TO DO
Each record is to be printed again exactly, though not its pictures.

*****

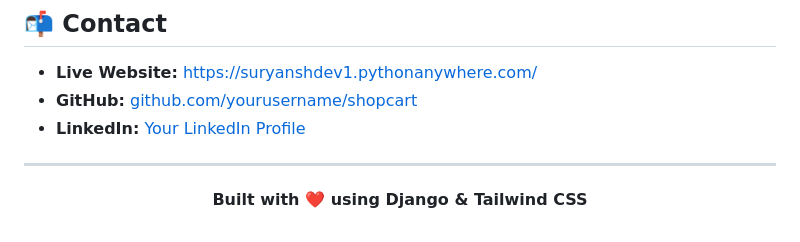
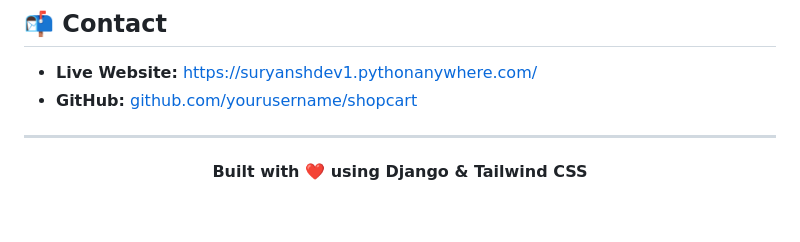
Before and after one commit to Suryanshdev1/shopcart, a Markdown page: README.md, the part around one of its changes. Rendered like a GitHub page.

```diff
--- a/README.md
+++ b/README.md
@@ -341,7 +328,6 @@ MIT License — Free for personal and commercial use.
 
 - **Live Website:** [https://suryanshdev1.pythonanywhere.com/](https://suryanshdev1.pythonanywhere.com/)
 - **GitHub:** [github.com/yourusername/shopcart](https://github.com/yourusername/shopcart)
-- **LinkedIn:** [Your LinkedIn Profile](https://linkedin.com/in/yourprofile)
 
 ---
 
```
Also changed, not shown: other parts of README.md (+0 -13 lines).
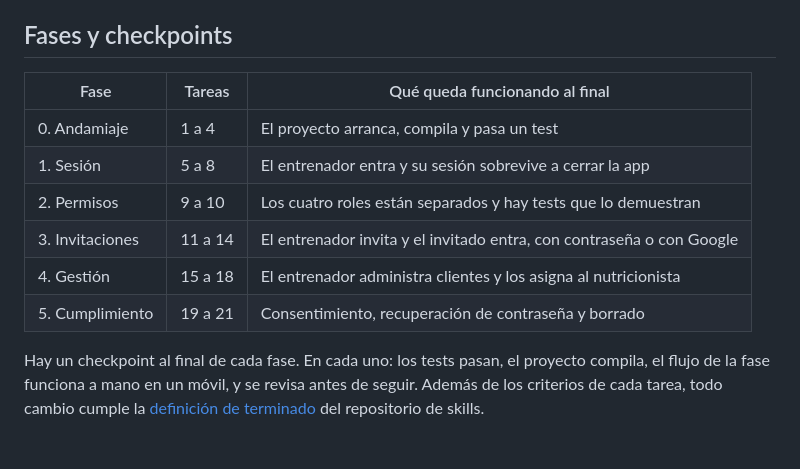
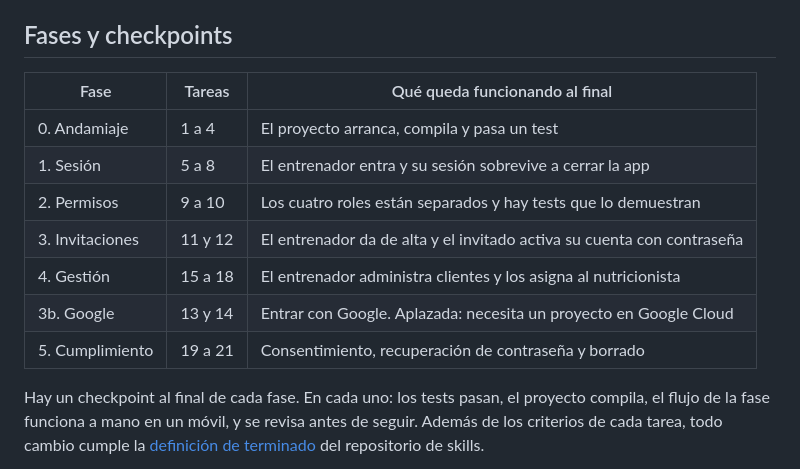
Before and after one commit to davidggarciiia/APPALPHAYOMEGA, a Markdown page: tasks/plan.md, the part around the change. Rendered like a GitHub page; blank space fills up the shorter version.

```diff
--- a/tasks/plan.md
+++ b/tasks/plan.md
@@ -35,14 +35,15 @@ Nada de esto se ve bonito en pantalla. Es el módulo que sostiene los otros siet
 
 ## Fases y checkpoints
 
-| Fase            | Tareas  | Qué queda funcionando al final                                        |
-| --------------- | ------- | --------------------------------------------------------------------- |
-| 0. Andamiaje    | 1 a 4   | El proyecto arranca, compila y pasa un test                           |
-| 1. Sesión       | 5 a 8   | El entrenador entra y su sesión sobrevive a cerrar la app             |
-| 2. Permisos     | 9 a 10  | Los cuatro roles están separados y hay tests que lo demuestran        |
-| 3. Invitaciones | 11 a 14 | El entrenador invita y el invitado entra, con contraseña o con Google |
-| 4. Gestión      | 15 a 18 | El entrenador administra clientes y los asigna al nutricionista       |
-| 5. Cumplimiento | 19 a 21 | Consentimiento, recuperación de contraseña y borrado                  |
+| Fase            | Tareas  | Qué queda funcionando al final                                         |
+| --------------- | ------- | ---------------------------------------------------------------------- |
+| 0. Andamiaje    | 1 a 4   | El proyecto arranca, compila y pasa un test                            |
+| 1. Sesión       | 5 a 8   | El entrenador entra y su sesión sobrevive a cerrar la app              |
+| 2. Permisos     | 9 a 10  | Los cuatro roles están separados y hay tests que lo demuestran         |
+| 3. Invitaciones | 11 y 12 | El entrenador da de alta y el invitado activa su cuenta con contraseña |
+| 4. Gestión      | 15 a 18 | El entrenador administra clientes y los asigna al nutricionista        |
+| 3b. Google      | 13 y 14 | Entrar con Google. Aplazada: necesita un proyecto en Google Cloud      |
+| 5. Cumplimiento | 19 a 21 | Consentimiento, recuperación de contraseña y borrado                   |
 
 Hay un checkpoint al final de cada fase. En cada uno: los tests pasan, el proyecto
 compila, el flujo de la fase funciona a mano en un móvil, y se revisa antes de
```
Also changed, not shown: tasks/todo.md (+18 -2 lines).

*****

TASK SOLUTION
Before and after one commit to Suryanshdev1/shopcart, a Markdown page: README.md, the part around one of its changes. Rendered like a GitHub page.

```diff
--- a/README.md
+++ b/README.md
@@ -341,7 +328,6 @@ MIT License — Free for personal and commercial use.
 
 - **Live Website:** [https://suryanshdev1.pythonanywhere.com/](https://suryanshdev1.pythonanywhere.com/)
 - **GitHub:** [github.com/yourusername/shopcart](https://github.com/yourusername/shopcart)
-- **LinkedIn:** [Your LinkedIn Profile](https://linkedin.com/in/yourprofile)
 
 ---
 
```
Also changed, not shown: other parts of README.md (+0 -13 lines).
Before and after one commit to davidggarciiia/APPALPHAYOMEGA, a Markdown page: tasks/plan.md, the part around the change. Rendered like a GitHub page; blank space fills up the shorter version.

```diff
--- a/tasks/plan.md
+++ b/tasks/plan.md
@@ -35,14 +35,15 @@ Nada de esto se ve bonito en pantalla. Es el módulo que sostiene los otros siet
 
 ## Fases y checkpoints
 
-| Fase            | Tareas  | Qué queda funcionando al final                                        |
-| --------------- | ------- | --------------------------------------------------------------------- |
-| 0. Andamiaje    | 1 a 4   | El proyecto arranca, compila y pasa un test                           |
-| 1. Sesión       | 5 a 8   | El entrenador entra y su sesión sobrevive a cerrar la app             |
-| 2. Permisos     | 9 a 10  | Los cuatro roles están separados y hay tests que lo demuestran        |
-| 3. Invitaciones | 11 a 14 | El entrenador invita y el invitado entra, con contraseña o con Google |
-| 4. Gestión      | 15 a 18 | El entrenador administra clientes y los asigna al nutricionista       |
-| 5. Cumplimiento | 19 a 21 | Consentimiento, recuperación de contraseña y borrado                  |
+| Fase            | Tareas  | Qué queda funcionando al final                                         |
+| --------------- | ------- | ---------------------------------------------------------------------- |
+| 0. Andamiaje    | 1 a 4   | El proyecto arranca, compila y pasa un test                            |
+| 1. Sesión       | 5 a 8   | El entrenador entra y su sesión sobrevive a cerrar la app              |
+| 2. Permisos     | 9 a 10  | Los cuatro roles están separados y hay tests que lo demuestran         |
+| 3. Invitaciones | 11 y 12 | El entrenador da de alta y el invitado activa su cuenta con contraseña |
+| 4. Gestión      | 15 a 18 | El entrenador administra clientes y los asigna al nutricionista        |
+| 3b. Google      | 13 y 14 | Entrar con Google. Aplazada: necesita un proyecto en Google Cloud      |
+| 5. Cumplimiento | 19 a 21 | Consentimiento, recuperación de contraseña y borrado                   |
 
 Hay un checkpoint al final de cada fase. En cada uno: los tests pasan, el proyecto
 compila, el flujo de la fase funciona a mano en un móvil, y se revisa antes de
```
Also changed, not shown: tasks/todo.md (+18 -2 lines).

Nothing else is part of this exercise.